Overall, David Kaye provides an extensive overview of the issues around content moderation by both states and companies regarding the specific requirements placed on companies. He Illustrates clearly that the challenges we face are global and require multi stakeholder engagement. The involvement and awareness of civil society and individuals users is crucial in securing their rights by shaping how the online sphere is regulated.  Human rights standards, “if implemented transparently and consistently with meaningful users and civil society input, provide a framework for holding both state and companies accountable to users across national borders”([ara41). Additionally, as mentioned in a previous HRBDT submission, “a human rights-based approach provides a holistic view and enables appreciation of the ‘social, political and legal’ landscape, thereby ‘[lifting] sectoral “blinkers” and [facilitating] an integrated response to multifaceted…problems’. Drawing on existing international human rights standards and norms provides enhanced certainty and ensures international perspectives are based on universal values, “this reduces issues associated with identifying a shared understanding regarding the content of ethical principles and also with the possibility of fragmented and divergent approaches.”

Please find below a summary of recommendations for States and Companies.

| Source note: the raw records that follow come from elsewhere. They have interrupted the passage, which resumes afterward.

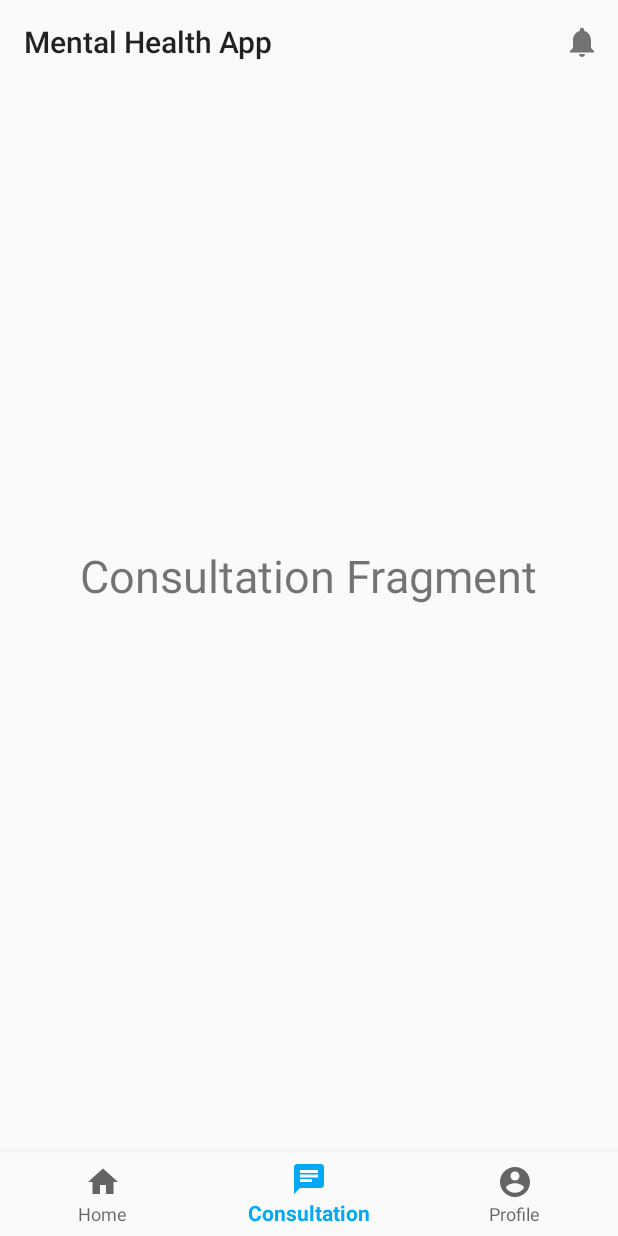
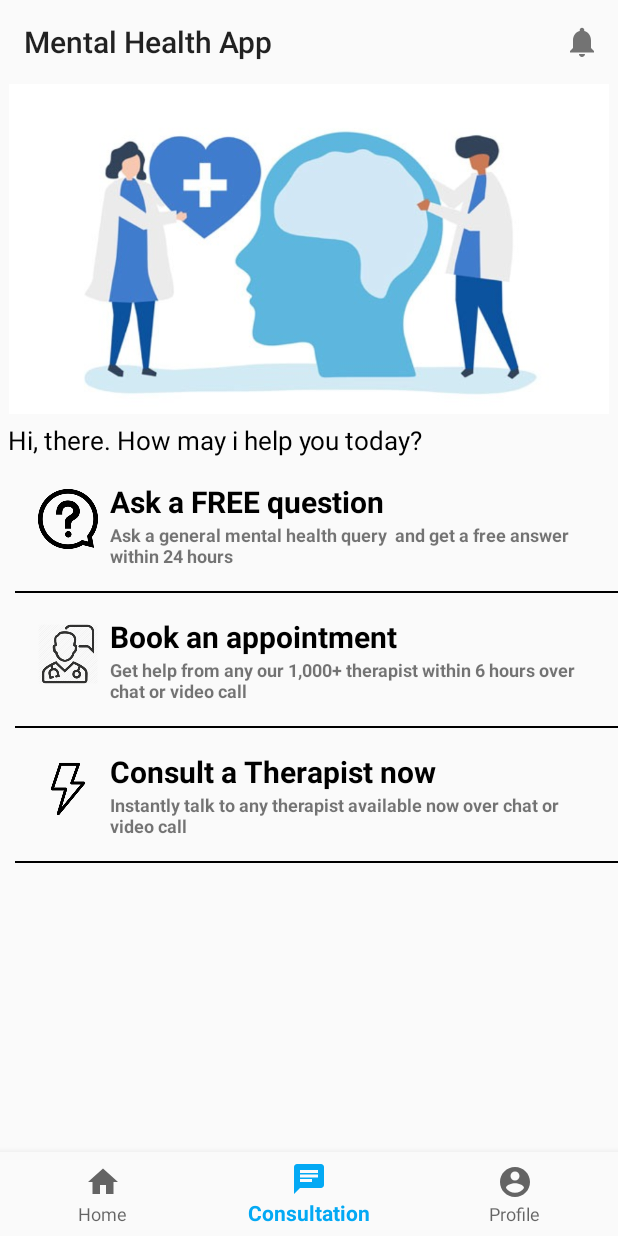
Before and after one commit to arelguatno/MentalHealthApp, an Android app: the screen it shows after launch (MainActivity), item 2 of the bottom bar chosen, on a phone screen of 412 x 824 dp. Run offline under Robolectric (Android 15) with nearby library versions, the phone set to English and light mode, and no system bars; our stand-ins replace Firebase (no records; nobody signed in at launch, a user with empty details on screens opened directly); libraries missing offline, so code that uses them is left out: com.synnapps.carouselview; 3 statements that could not run were skipped.

Commit message:
Consultation page view

```diff
--- a/app/src/main/java/com/example/mentalhealthapp/UI/ConsultationFragment.java
+++ b/app/src/main/java/com/example/mentalhealthapp/UI/ConsultationFragment.java
@@ -4,18 +4,65 @@ import android.os.Bundle;
 import android.view.LayoutInflater;
 import android.view.View;
 import android.view.ViewGroup;
+import android.widget.AdapterView;
+import android.widget.ListView;
+import android.widget.Toast;
 
 import androidx.annotation.NonNull;
 import androidx.annotation.Nullable;
 import androidx.fragment.app.Fragment;
 
 import com.example.mentalhealthapp.R;
+import com.example.mentalhealthapp.adapters.ConsultationOfferingAdapter;
+import com.example.mentalhealthapp.java_objects.ConsultationOfferingModel;
+
+import java.util.ArrayList;
+import java.util.List;
 
 public class ConsultationFragment extends Fragment {
+    //a List of type hero for holding list items
+    List<ConsultationOfferingModel> heroList;
+
+    //the listview
+    ListView listView;
 
     @Nullable
     @Override
     public View onCreateView(@NonNull LayoutInflater inflater, @Nullable ViewGroup container, @Nullable Bundle savedInstanceState) {
-        return inflater.inflate(R.layout.fragment_consultation, container,false);
+        View v = inflater.inflate(R.layout.fragment_consultation, container,false);
+
+        //initializing objects
+        heroList = new ArrayList<>();
+        listView = (ListView) v.findViewById(R.id.listView);
+
+        //adding some values to our list
+        heroList.add(new ConsultationOfferingModel(R.drawable.ask_question, "Ask a FREE question", "Ask a general mental health query  and get a free answer within 24 hours  "));
+        heroList.add(new ConsultationOfferingModel(R.drawable.book_doc, "Book an appointment", "Get help from any our 1,000+ therapist within 6 hours over chat or video call"));
+        heroList.add(new ConsultationOfferingModel(R.drawable.thunder_image, "Consult a Therapist now", "Instantly talk to any therapist available now over chat or video call "));
+
+        //creating the adapter
+        ConsultationOfferingAdapter adapter = new ConsultationOfferingAdapter(v.getContext(), R.layout.consultation_custom_list, heroList);
+
+        //attaching adapter to the listview
+        listView.setAdapter(adapter);
+
+        listView.setOnItemClickListener(new AdapterView.OnItemClickListener() {
+
+            @Override
+            public void onItemClick(AdapterView<?> parent, View view, int position, long id) {
+                switch (position){
+                    case 0:
+                        // Ask for free
+                        break;
+                    case 1:
+                        // Book an Appointment
+                        break;
+                    case 2:
+                        // Consult therapist
+                        break;
+                }
+            }
+        });
+        return v;
     }
 }
--- a/app/src/main/java/com/example/mentalhealthapp/UI/HomeFragment.java
+++ b/app/src/main/java/com/example/mentalhealthapp/UI/HomeFragment.java
@@ -27,7 +27,8 @@ public class HomeFragment extends Fragment {
     ArrayList<RecommendedListModel> arrayList;
     RecyclerView recyclerView;
 
-    int[] sampleImages = {R.drawable.image_1, R.drawable.image_2,R.drawable.image_3};
+    // Carousel Images
+    int[] sampleImages = {R.drawable.image_3, R.drawable.image_2,R.drawable.image_1};
 
     // Recommended List
     int recommended_icons[] = {R.drawable.image_image1,R.drawable.image_image1,R.drawable.image_image1,R.drawable.image_image1,R.drawable.image_image1};
--- a/app/src/main/java/com/example/mentalhealthapp/UI/MainActivity.java
+++ b/app/src/main/java/com/example/mentalhealthapp/UI/MainActivity.java
@@ -58,6 +58,7 @@ public class MainActivity extends AppCompatActivity {
                     selectedFragment = new HomeFragment();
                     break;
                 case R.id.nav_consultation:
+                    // TODO change view if doctor or patient
                     selectedFragment = new ConsultationFragment();
                     break;
                 case R.id.nav_profile:
--- /dev/null
+++ b/app/src/main/java/com/example/mentalhealthapp/adapters/ConsultationOfferingAdapter.java
@@ -0,0 +1,65 @@
+package com.example.mentalhealthapp.adapters;
+
+import android.content.Context;
+import android.view.LayoutInflater;
+import android.view.View;
+import android.view.ViewGroup;
+import android.widget.ArrayAdapter;
+import android.widget.ImageView;
+import android.widget.TextView;
+
+import androidx.annotation.NonNull;
+import androidx.annotation.Nullable;
+
+import com.example.mentalhealthapp.R;
+import com.example.mentalhealthapp.java_objects.ConsultationOfferingModel;
+
+import java.util.List;
+
+public class ConsultationOfferingAdapter extends ArrayAdapter<ConsultationOfferingModel> {
+    List<ConsultationOfferingModel> heroList;
+
+    //activity context
+    Context context;
+
+    //the layout resource file for the list items
+    int resource;
+
+    //constructor initializing the values
+    public ConsultationOfferingAdapter(Context context, int resource, List<ConsultationOfferingModel> heroList) {
+        super(context, resource, heroList);
+        this.context = context;
+        this.resource = resource;
+        this.heroList = heroList;
+    }
+
+    //this will return the ListView Item as a View
+    @NonNull
+    @Override
+    public View getView(final int position, @Nullable View convertView, @NonNull ViewGroup parent) {
+
+        //we need to get the view of the xml for our list item
+        //And for this we need a layoutinflater
+        LayoutInflater layoutInflater = LayoutInflater.from(context);
+
+        //getting the view
+        View view = layoutInflater.inflate(resource, null, false);
+
+        //getting the view elements of the list from the view
+        ImageView imageView = view.findViewById(R.id.imageView);
+        TextView textViewName = view.findViewById(R.id.textViewName);
+        TextView textViewTeam = view.findViewById(R.id.textViewTeam);
+
+        //getting the hero of the specified position
+        ConsultationOfferingModel hero = heroList.get(position);
+
+        //adding values to the list item
+        imageView.setImageDrawable(context.getResources().getDrawable(hero.getImage()));
+        textViewName.setText(hero.getName());
+        textViewTeam.setText(hero.getTeam());
+
+        //finally returning the view
+        return view;
+    }
+
+}
--- /dev/null
+++ b/app/src/main/java/com/example/mentalhealthapp/java_objects/ConsultationOfferingModel.java
@@ -0,0 +1,25 @@
+package com.example.mentalhealthapp.java_objects;
+
+public class ConsultationOfferingModel {
+
+    int image;
+    String name, team;
+
+    public ConsultationOfferingModel(int image, String name, String team) {
+        this.image = image;
+        this.name = name;
+        this.team = team;
+    }
+
+    public int getImage() {
+        return image;
+    }
+
+    public String getName() {
+        return name;
+    }
+
+    public String getTeam() {
+        return team;
+    }
+}
--- /dev/null
+++ b/app/src/main/res/layout/consultation_custom_list.xml
@@ -0,0 +1,39 @@
+<?xml version="1.0" encoding="utf-8"?>
+<RelativeLayout xmlns:android="http://schemas.android.com/apk/res/android"
+    android:padding="15dp"
+    android:layout_width="match_parent"
+    android:layout_height="match_parent"
+    android:orientation="vertical">
+
+    <TextView
+        android:id="@+id/textViewName"
+        android:layout_width="match_parent"
+        android:layout_height="wrap_content"
+        android:layout_alignParentTop="true"
+        android:layout_toEndOf="@+id/imageView"
+        android:layout_toRightOf="@+id/imageView"
+        android:text="Ask a FREE Question"
+        android:textSize="20dp"
+        android:textColor="@android:color/black"
+        android:textStyle="bold" />
+
+    <ImageView
+        android:layout_marginTop="5dp"
+        android:layout_marginRight="8dp"
+        android:id="@+id/imageView"
+        android:layout_width="40dp"
+        android:layout_height="40dp" />
+
+    <TextView
+        android:id="@+id/textViewTeam"
+        android:layout_width="match_parent"
+        android:layout_height="wrap_content"
+        android:layout_below="@+id/textViewName"
+        android:layout_toEndOf="@+id/imageView"
+        android:layout_toRightOf="@+id/imageView"
+        android:text="Ask a general mental health query  and get a free answer within 24 hours  "
+        android:textSize="12dp"
+        android:textStyle="bold" />
+
+
+</RelativeLayout>
--- a/app/src/main/res/layout/fragment_consultation.xml
+++ b/app/src/main/res/layout/fragment_consultation.xml
@@ -1,14 +1,41 @@
 <?xml version="1.0" encoding="utf-8"?>
-<RelativeLayout
-    xmlns:android="http://schemas.android.com/apk/res/android" android:layout_width="match_parent"
-    android:layout_height="match_parent">
+<LinearLayout
+    xmlns:android="http://schemas.android.com/apk/res/android"
+    android:layout_width="match_parent"
+    android:layout_height="match_parent"
+    android:orientation="vertical"
+    android:layout_marginTop="?android:attr/actionBarSize">
+
+    <ImageView
+        android:layout_width="400dp"
+        android:layout_height="220dp"
+        android:layout_gravity="center"
+        android:background="@drawable/consultation_image" />
 
     <TextView
+        android:id="@+id/icon_name"
         android:layout_width="wrap_content"
         android:layout_height="wrap_content"
-        android:text = "Consultation Fragment"
-        android:textSize="30sp"
-        android:layout_centerInParent="true"/>
+        android:layout_gravity="left"
+        android:layout_marginLeft="5dp"
+        android:layout_marginTop="5dp"
+        android:textColor="@android:color/black"
+        android:text="Hi, there. How may i help you today?"
+        android:textSize="17sp"/>
 
+    <LinearLayout
+        android:layout_width = "match_parent"
+        android:layout_height = "match_parent"
+        android:layout_marginLeft="10dp"
+        android:orientation = "vertical">
+        <ListView
+            android:id = "@+id/listView"
+            android:layout_width = "wrap_content"
+            android:layout_height = "match_parent"
+            android:divider = "#000"
+            android:dividerHeight = "1dp"
+            android:footerDividersEnabled = "false"
+            android:headerDividersEnabled = "false"/>
+    </LinearLayout>
 
-</RelativeLayout>
+</LinearLayout>
--- a/app/src/main/res/layout/fragment_home.xml
+++ b/app/src/main/res/layout/fragment_home.xml
@@ -40,7 +40,7 @@
                 android:layout_marginBottom="10dp"
                 android:layout_width="wrap_content"
                 android:layout_height="wrap_content"
-                android:layout_marginTop="20dp"
+                android:layout_marginTop="40dp"
                 android:text="Recommended reads"
                 android:textColor="@android:color/black"
                 android:textSize="15sp"
--- a/app/src/main/res/layout/fragment_profile.xml
+++ b/app/src/main/res/layout/fragment_profile.xml
@@ -1,7 +1,9 @@
 <?xml version="1.0" encoding="utf-8"?>
 <RelativeLayout
-    xmlns:android="http://schemas.android.com/apk/res/android" android:layout_width="match_parent"
-    android:layout_height="match_parent">
+    xmlns:android="http://schemas.android.com/apk/res/android"
+    android:layout_width="match_parent"
+    android:layout_height="match_parent"
+    android:layout_marginTop="?android:attr/actionBarSize">>
 
     <TextView
         android:layout_width="wrap_content"
```
Also changed, not shown: app/src/main/res/drawable-v24/thunder_image.png (added), app/src/main/res/drawable/ask_question.png (added), app/src/main/res/drawable/book_doc.png (added), app/src/main/res/drawable/consultation_image.jpeg (added).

For David Kaye’s full report and recommendations please click here.

Key Recommendations for States summarised:

  • States must repeal any law that criminalises or unduly restrict expression online or offline.
  • Smart regulation should be the norm, in which companies transparency allow the public to make informed choices of whether to engage in online forums.
  • States should only restrict content pursuant to an order by an independent and impartial judicial authority in accordance with due process and standards of legality, necessity and legitimacy.
  • States should refrain from imposing disproportionate sanctions on internet intermediaries
  • States should refrain from establishing laws that would require proactive monitoring and filtering of content.
  • States should refrain from delegating responsibilities to companies as adjudicators of content.
  • States should publish detailed transparency reports on all content related requests issues and involve genuine public input in all regulator considerations.

Recommendations for ICT companies summarised:

  • Companies should recognize that the authoritative global standard for ensuring freedom of expression on their platform is human rights law, not the varying laws of states or their own private interests, and they should re-evaluate their standards accordingly.
  • The guiding principles on Business and Human Rights along with industry-specific guidelines developed by civil society, intergovernmental bodies, the Global Network Initiative and others, provide baseline approaches that all Internet companies should adopt.
  • The companies must embark on radically different approaches to transparency at all stages of their operations.
  • Companies must open themselves up to public accountability.

Disclaimer: The views expressed herein are the author(s) alone